The very nature of the festival made it a time of great rejoicing. There is some resemblance to the Festival of Booths in the manner of its observance. The celebration lasted eight days from Chislev 25 onward. (1 Maccabees 4:59) There was a great blaze of light in the courts of the temple and all private dwellings were lighted up with decorative lamps. The Talmud refers to it as the “Feast of Illumination.” Later on, some had the practice of displaying eight lamps on the first night and reducing the number on each night by one, others starting with one and increasing to eight. The objective was not solely to illuminate the house within, but so that all on the outside would see the light, for the lamps were placed near doors leading to the street. Accompanying the lighting of the lamps was the singing of songs extolling God the Deliverer of Israel. Josephus says about the initiation of the festival: “They were so very glad at the revival of their customs, when, after a long time of intermission, they unexpectedly had regained the freedom of their worship, that they made it a law for their posterity, that they should keep a festival, on account of the restoration of their temple worship, for eight days. And from that time to this we celebrate this festival, and call it Lights. I suppose the reason was, because this liberty beyond our hopes appeared to us; and that thence was the name given to that festival.” (Antiquities of the Jews, Book XII, chap. VII, par. 7) Laborious work was allowed, as it was not considered a sabbath.
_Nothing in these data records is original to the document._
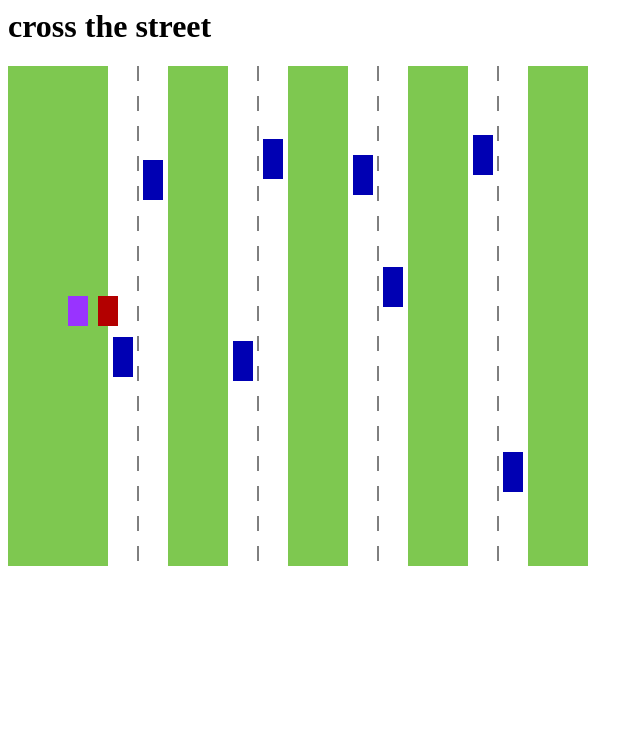
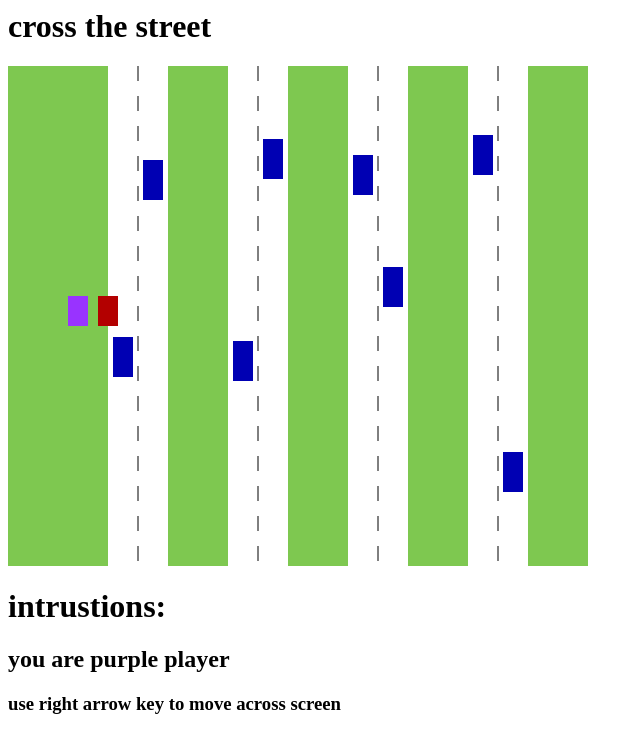
Before and after one commit to brett-evans/crossTheRoadjs, a plain HTML site: page index.html in a window 1280 px wide. Shown: the whole page, without its empty margins (0-643 px from the left). Drawn offline with Linux system fonts and the light colour scheme.

Commit message:
added basic instructions

```diff
--- a/index.html
+++ b/index.html
@@ -11,7 +11,13 @@
         <script src="resources/jsFiles/playerAndChaser.js"></script>
         <script src="resources/jsFiles/gameState.js"></script>
         <script src="resources/jsFiles/gamePlaying.js"></script>
+        <main>
+            <h1>intrustions:</h1>
+            <h2>you are purple player</h2>
+            <h3>use right arrow key to move across screen
 
+
+        </main>
 
 
 
```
There were two former temple dedications, that of the first temple by Solomon and of the second built by Zerubbabel, that were solemnly celebrated at the time. But there was no anniversary festival in commemoration afterward, as there was of this rededication of the second temple by Judas Maccabaeus. Unlike the three great festivals, which all males were obligated to attend at Jerusalem, the Festival of Dedication could be celebrated in their various cities, as was the case with the Festival of Purim. (Ex. 23:14-17; Esther 9:18-32) Throughout the land they assembled in their synagogues with singing and jubilation, carrying branches of trees, while the synagogues and the private homes were illuminated by the many lights. The Jews celebrate this festival to the present day.
SIGNIFICANCE FOR CHRISTIANS
Jesus visited the temple at the time of the Festival of Dedication during the last winter of his ministry, in 32 C.E. The account reads: “At that time the festival of dedication took place in Jerusalem. It was wintertime, and Jesus was walking in the temple in the colonnade of Solomon.” (John 10:22, 23) Chislev, the ninth month, corresponds to November-December of the Gregorian calendar. It was, of course, common knowledge among the Jews that this festival occurred during wintertime. Consequently, the mention of winter here may have reference to the state of the weather rather than the season as a reason for Jesus’ choice of a sheltered place for his teaching, in the “colonnade of Solomon.” This covered colonnade was on the E side of the outer court of the Gentiles, where many people would gather.—Acts 3:11; 5:12.
There is no direct statement in the inspired Scriptures that Jehovah gave Judas victory and directed his repair of the temple, its refurnishing, the making of utensils, and finally its rededication. Yet, for the prophecies regarding Jesus and his ministry to be fulfilled, and for the Levitical sacrifices to continue until the great sacrifice of God’s Son would be accomplished,